It has now been a month since residents were forced to leave their homes in Motu St and Allandale Rd after a slip was discovered on an Allandale Rd property.
Earthquake Commission (EQC) specialists revisited the properties yesterday and discovered there had been more minor movements during the past three weeks.
An EQC spokesman said a total of eight claims had been lodged due to the slip, including from the six properties on which the Dunedin City Council has placed dangerous building notices.
Because of the movement, the specialists determined further monitoring of at least two weeks was required, the spokesman said. Further geotechnical work and inspection were likely after the two weeks.

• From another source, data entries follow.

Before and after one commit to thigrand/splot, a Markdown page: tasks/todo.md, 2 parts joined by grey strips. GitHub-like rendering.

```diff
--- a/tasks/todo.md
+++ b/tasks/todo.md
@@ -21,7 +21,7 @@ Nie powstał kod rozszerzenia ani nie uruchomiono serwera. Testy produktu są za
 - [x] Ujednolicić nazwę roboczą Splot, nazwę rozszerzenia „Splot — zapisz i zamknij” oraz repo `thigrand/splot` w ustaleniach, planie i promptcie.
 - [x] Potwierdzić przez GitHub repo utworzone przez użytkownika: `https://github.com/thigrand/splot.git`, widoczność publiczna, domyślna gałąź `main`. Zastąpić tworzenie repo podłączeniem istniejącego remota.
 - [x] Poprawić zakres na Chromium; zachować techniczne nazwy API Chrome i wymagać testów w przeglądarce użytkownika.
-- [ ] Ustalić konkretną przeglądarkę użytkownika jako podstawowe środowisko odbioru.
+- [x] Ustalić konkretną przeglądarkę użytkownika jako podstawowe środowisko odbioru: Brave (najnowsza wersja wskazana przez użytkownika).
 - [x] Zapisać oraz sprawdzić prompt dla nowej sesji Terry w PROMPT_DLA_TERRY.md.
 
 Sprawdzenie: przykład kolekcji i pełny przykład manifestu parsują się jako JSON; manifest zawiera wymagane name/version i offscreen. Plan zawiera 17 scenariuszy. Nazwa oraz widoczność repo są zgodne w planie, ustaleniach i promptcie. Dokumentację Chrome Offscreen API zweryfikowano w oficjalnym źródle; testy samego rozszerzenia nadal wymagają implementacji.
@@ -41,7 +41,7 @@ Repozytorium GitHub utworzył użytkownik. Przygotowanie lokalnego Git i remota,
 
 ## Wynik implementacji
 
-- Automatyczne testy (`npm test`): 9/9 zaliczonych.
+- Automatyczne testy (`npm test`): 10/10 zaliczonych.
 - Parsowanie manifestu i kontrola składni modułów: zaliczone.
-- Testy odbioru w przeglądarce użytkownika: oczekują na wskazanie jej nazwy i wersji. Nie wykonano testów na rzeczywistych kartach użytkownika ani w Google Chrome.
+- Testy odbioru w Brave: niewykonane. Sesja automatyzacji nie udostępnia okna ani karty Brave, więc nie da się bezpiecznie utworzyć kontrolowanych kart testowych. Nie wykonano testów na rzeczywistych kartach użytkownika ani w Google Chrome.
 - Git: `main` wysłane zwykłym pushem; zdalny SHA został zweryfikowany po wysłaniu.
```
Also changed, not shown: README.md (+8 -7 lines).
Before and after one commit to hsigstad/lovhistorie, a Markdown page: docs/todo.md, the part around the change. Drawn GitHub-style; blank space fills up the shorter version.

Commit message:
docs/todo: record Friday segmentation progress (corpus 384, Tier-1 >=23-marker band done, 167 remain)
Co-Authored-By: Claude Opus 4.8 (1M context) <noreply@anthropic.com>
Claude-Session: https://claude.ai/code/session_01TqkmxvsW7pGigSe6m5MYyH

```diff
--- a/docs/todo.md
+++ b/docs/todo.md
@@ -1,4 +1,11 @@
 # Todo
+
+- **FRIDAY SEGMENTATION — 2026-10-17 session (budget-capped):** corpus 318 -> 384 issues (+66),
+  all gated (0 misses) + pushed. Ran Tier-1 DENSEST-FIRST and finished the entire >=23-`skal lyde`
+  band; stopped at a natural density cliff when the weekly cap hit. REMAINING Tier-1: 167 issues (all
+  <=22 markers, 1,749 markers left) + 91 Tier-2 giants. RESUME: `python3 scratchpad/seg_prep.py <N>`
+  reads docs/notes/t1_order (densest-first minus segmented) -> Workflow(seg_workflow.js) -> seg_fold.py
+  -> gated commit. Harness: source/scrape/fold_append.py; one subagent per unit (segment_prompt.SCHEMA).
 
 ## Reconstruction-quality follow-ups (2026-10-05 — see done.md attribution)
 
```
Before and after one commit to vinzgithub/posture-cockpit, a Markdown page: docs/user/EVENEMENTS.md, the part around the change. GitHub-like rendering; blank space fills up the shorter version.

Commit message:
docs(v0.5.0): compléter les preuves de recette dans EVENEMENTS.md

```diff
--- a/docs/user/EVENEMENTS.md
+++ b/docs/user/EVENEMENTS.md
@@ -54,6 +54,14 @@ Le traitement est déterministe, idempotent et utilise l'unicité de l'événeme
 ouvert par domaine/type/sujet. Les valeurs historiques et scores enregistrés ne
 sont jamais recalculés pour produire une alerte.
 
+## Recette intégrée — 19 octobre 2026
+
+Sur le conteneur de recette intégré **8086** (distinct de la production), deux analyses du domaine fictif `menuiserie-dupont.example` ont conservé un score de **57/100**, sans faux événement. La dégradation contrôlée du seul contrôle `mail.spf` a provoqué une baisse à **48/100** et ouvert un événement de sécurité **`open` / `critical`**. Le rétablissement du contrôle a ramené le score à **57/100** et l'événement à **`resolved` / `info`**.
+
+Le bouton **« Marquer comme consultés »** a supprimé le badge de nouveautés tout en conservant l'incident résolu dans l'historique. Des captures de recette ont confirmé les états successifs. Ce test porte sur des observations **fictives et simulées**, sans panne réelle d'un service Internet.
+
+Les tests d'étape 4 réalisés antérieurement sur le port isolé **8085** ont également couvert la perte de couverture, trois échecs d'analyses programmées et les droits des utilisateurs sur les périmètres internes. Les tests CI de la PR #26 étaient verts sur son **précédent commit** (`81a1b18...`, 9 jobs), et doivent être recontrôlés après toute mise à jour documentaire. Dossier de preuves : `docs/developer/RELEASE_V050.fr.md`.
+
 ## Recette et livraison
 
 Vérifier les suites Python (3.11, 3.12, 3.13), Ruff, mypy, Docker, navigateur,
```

As the work might involve machinery and soil sampling, land stability needed checking.
The council and affected residents had been given new information which would be updated next week.
EQC technical claim manager Bradley Dahlenburg said the commission’s role was to assess the damage caused to the properties and settle owners’ claims.
It was up to the council to assess, based on information provided by EQC and others, the safety of the properties, Mr Dahlenburg said.
Once that process had finished and the appropriate repair strategies or settlement options had been determined, it was the responsibility of the property owner to decide how to proceed, he said.Everyone was working as quickly and efficiently as possible but the process would likely take some time.
Council building solutions manager Paul Henderson said staff would talk with those affected residents to make sure they had all the information they needed.
The dangerous building notices would remain in place until more information was available, Mr Henderson said.